### [Requirement]
Your answer should be every line of the records that contains the word "edgeStyle".

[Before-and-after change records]
· · · · · · ·

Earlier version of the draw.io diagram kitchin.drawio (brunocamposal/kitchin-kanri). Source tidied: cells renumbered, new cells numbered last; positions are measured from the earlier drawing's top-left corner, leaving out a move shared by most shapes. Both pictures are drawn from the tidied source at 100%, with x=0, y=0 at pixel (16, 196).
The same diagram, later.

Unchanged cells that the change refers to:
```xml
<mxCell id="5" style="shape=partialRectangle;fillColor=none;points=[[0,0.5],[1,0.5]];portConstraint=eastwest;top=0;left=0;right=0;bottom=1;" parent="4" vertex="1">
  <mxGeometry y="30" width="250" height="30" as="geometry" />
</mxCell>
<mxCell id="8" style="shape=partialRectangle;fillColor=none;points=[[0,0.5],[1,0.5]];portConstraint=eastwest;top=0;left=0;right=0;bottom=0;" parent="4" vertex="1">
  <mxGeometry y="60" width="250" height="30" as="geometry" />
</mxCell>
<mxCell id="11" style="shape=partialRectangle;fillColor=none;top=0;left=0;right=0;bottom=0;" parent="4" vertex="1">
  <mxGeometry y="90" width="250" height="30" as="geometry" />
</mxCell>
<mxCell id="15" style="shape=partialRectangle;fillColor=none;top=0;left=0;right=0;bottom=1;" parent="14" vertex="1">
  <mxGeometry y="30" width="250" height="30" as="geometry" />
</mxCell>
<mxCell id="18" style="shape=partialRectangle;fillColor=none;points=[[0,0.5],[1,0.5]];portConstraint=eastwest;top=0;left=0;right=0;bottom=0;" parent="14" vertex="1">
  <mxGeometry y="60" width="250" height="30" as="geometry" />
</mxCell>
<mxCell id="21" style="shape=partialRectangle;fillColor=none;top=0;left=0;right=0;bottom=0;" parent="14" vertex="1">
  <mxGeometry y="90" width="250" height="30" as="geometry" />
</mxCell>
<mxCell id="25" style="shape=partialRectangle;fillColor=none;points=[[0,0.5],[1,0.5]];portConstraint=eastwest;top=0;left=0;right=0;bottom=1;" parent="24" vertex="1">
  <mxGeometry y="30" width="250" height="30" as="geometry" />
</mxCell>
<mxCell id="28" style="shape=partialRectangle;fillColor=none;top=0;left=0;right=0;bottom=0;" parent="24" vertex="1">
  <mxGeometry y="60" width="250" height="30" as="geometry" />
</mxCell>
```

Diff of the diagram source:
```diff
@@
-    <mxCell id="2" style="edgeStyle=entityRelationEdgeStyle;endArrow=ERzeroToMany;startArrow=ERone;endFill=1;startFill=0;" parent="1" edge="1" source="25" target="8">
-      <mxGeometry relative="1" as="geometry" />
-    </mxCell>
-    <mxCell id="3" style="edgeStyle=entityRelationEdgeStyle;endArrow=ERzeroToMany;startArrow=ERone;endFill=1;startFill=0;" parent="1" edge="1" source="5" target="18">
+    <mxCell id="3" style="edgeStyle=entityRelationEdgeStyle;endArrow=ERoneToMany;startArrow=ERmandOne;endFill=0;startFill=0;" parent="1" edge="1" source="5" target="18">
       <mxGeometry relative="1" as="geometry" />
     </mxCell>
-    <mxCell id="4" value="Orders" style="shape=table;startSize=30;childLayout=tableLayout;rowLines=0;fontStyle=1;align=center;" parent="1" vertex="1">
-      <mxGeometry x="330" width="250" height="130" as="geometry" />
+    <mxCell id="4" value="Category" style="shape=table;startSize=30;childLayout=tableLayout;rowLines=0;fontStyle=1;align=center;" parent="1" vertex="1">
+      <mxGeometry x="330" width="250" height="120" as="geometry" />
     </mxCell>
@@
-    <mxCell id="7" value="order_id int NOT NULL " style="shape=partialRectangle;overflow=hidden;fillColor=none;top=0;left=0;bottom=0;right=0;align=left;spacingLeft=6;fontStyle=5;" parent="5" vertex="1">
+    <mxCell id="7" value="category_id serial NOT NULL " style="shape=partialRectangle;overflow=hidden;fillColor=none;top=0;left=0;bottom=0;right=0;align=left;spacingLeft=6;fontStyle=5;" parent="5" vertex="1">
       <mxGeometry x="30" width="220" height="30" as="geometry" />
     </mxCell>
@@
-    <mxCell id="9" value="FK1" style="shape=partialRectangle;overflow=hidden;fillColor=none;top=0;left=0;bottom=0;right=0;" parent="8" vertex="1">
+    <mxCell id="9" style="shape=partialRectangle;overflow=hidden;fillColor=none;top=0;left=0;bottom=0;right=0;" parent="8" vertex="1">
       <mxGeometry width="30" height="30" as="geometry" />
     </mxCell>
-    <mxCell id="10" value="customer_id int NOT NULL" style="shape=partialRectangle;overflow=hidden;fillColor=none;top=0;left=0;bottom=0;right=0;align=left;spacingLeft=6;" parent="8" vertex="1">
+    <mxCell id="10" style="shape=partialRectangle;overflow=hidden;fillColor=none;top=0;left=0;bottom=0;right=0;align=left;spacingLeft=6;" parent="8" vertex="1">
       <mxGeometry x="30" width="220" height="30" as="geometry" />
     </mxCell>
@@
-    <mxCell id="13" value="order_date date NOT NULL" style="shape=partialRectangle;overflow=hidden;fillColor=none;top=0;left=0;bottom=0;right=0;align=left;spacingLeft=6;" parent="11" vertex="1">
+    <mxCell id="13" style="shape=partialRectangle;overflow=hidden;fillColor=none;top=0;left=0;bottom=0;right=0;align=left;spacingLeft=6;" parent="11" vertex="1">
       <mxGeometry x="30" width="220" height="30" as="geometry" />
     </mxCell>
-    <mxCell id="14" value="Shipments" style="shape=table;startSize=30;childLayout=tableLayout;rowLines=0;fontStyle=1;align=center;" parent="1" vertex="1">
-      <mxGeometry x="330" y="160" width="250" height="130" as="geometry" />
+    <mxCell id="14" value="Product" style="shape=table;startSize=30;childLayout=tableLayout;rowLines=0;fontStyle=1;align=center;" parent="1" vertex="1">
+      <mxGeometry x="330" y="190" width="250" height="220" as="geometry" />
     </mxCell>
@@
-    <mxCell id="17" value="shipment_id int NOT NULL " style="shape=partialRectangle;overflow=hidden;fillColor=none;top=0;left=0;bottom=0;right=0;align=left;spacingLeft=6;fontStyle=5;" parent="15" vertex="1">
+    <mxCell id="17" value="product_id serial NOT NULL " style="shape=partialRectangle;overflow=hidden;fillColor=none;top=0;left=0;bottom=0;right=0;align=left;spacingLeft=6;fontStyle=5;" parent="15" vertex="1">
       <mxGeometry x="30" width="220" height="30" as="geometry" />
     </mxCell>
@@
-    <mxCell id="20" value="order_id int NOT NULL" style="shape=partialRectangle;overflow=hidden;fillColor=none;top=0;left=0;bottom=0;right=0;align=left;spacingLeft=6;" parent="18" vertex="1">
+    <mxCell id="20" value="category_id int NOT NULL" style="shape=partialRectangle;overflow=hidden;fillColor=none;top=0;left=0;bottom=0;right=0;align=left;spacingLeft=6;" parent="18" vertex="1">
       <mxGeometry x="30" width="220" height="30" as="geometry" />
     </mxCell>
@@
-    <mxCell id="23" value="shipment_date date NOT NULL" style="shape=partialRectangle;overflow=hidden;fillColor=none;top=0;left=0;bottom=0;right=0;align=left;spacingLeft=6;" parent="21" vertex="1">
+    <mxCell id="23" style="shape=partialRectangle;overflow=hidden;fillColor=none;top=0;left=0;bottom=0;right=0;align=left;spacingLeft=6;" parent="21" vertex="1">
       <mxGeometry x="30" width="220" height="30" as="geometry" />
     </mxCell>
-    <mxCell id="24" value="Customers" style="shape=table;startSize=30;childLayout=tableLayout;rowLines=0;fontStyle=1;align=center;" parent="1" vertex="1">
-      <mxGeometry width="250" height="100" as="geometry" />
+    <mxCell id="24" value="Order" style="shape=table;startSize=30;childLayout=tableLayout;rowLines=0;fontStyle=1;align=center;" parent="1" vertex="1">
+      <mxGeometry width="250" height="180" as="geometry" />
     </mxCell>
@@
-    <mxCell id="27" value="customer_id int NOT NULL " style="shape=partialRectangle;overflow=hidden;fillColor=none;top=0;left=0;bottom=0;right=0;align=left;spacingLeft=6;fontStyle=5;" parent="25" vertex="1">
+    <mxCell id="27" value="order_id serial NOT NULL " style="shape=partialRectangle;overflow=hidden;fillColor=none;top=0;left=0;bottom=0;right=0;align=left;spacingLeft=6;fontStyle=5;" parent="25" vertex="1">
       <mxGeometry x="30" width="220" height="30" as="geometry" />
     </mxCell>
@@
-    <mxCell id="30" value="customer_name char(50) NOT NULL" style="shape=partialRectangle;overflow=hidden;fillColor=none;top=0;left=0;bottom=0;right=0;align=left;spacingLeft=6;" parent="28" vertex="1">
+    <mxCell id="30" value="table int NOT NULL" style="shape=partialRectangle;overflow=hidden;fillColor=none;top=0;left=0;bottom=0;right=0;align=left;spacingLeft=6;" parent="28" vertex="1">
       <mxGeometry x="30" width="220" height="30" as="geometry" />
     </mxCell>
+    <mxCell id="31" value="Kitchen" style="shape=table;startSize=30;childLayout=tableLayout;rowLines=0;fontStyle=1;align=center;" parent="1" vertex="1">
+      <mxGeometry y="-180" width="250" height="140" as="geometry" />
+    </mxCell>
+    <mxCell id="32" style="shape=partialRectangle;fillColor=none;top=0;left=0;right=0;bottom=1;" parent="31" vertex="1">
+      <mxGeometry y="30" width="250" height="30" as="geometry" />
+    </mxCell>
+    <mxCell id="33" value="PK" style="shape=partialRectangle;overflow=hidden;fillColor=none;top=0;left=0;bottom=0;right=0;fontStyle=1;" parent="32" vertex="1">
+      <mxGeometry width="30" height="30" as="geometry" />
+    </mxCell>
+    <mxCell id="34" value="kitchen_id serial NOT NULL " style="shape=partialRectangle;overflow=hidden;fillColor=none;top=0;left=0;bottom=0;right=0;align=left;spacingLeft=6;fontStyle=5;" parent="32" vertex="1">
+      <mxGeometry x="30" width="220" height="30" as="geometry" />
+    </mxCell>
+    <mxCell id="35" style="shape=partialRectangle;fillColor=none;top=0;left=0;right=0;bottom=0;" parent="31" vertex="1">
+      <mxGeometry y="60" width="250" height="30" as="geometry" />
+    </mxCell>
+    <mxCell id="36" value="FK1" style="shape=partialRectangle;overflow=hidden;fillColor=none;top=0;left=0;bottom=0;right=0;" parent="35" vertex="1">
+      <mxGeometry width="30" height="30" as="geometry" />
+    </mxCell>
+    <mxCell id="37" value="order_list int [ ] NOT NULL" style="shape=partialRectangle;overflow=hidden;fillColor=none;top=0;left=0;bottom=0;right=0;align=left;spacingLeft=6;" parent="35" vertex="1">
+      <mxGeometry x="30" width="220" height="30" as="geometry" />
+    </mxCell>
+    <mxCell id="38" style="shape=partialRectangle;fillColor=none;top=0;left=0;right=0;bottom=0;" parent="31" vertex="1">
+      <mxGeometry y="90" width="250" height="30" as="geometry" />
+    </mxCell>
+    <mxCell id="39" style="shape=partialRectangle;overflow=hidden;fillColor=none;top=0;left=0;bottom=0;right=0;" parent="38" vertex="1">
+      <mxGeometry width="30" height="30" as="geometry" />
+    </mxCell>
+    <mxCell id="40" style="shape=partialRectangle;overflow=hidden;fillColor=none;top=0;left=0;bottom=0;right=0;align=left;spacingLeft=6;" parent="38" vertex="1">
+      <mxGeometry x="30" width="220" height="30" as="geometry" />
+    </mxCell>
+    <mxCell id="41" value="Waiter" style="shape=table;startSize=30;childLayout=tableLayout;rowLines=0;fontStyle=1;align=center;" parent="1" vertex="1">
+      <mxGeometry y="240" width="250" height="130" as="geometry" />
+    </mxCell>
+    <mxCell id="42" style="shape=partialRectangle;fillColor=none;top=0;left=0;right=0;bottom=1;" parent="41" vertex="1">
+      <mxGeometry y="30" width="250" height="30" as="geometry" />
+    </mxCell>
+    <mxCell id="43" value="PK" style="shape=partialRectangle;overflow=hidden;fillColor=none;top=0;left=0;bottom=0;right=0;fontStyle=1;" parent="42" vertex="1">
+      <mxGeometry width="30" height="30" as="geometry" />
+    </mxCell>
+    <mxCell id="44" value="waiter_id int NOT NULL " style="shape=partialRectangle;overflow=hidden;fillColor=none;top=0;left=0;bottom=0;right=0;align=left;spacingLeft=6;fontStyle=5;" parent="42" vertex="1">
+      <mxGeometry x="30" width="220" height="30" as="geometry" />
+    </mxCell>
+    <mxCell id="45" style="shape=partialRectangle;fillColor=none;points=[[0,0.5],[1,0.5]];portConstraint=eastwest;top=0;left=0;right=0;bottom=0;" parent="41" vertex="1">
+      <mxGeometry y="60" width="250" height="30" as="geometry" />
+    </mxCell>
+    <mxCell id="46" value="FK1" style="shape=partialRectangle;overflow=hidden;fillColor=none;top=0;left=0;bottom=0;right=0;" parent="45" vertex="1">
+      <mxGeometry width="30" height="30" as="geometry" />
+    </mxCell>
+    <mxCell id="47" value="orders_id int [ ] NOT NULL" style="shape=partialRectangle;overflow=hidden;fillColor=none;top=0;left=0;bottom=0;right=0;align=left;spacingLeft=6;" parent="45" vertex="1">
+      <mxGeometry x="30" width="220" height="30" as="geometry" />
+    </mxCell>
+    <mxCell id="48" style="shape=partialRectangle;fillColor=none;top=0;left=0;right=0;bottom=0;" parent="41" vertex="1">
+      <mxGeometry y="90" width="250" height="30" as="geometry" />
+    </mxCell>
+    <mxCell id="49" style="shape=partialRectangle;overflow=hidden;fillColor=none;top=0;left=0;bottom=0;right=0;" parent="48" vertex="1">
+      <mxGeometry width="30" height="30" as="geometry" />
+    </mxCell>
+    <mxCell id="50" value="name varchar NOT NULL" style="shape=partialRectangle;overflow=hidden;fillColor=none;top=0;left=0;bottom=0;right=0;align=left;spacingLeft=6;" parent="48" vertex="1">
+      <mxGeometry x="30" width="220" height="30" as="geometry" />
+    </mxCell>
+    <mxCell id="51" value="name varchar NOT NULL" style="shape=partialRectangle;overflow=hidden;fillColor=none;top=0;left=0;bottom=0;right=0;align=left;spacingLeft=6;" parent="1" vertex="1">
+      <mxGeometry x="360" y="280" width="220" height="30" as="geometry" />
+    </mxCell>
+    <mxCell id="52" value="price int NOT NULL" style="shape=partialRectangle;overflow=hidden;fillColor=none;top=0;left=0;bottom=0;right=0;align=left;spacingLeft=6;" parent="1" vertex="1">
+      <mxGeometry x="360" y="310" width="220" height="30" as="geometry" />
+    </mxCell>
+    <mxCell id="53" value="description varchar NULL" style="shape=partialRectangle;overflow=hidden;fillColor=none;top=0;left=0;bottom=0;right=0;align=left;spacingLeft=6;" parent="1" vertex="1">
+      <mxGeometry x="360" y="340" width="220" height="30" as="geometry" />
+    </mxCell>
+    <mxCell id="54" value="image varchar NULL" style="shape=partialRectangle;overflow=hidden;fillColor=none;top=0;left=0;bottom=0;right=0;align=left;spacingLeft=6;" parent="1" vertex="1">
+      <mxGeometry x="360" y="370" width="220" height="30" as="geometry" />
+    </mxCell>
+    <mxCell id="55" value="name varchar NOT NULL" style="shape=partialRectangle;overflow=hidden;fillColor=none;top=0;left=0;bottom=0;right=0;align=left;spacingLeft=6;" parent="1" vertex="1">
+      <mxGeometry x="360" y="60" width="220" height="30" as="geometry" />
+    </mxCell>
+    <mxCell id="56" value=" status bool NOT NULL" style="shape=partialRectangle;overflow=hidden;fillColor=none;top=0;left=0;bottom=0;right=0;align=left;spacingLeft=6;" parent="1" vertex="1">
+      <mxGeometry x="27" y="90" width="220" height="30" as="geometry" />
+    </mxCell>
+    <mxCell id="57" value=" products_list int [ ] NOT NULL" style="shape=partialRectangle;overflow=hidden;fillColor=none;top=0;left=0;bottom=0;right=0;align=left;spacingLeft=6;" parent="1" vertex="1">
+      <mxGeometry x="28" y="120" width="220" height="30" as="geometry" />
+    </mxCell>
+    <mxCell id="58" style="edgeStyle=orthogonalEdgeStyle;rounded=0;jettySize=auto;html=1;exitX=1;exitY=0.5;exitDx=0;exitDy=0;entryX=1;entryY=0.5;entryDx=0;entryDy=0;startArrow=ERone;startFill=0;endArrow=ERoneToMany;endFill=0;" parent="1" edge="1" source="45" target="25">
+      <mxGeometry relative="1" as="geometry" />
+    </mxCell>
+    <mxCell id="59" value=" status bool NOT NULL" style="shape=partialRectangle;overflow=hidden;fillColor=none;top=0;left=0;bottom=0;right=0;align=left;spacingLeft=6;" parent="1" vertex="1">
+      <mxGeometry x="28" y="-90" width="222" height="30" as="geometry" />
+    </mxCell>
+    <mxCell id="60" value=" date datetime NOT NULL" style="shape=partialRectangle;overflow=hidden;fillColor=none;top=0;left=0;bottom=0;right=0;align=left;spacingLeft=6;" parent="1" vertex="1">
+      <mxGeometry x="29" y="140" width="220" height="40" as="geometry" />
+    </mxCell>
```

· · · · · · ·

### [Result below]
-    <mxCell id="2" style="edgeStyle=entityRelationEdgeStyle;endArrow=ERzeroToMany;startArrow=ERone;endFill=1;startFill=0;" parent="1" edge="1" source="25" target="8">
-    <mxCell id="3" style="edgeStyle=entityRelationEdgeStyle;endArrow=ERzeroToMany;startArrow=ERone;endFill=1;startFill=0;" parent="1" edge="1" source="5" target="18">
+    <mxCell id="3" style="edgeStyle=entityRelationEdgeStyle;endArrow=ERoneToMany;startArrow=ERmandOne;endFill=0;startFill=0;" parent="1" edge="1" source="5" target="18">
+    <mxCell id="58" style="edgeStyle=orthogonalEdgeStyle;rounded=0;jettySize=auto;html=1;exitX=1;exitY=0.5;exitDx=0;exitDy=0;entryX=1;entryY=0.5;entryDx=0;entryDy=0;startArrow=ERone;startFill=0;endArrow=ERoneToMany;endFill=0;" parent="1" edge="1" source="45" target="25">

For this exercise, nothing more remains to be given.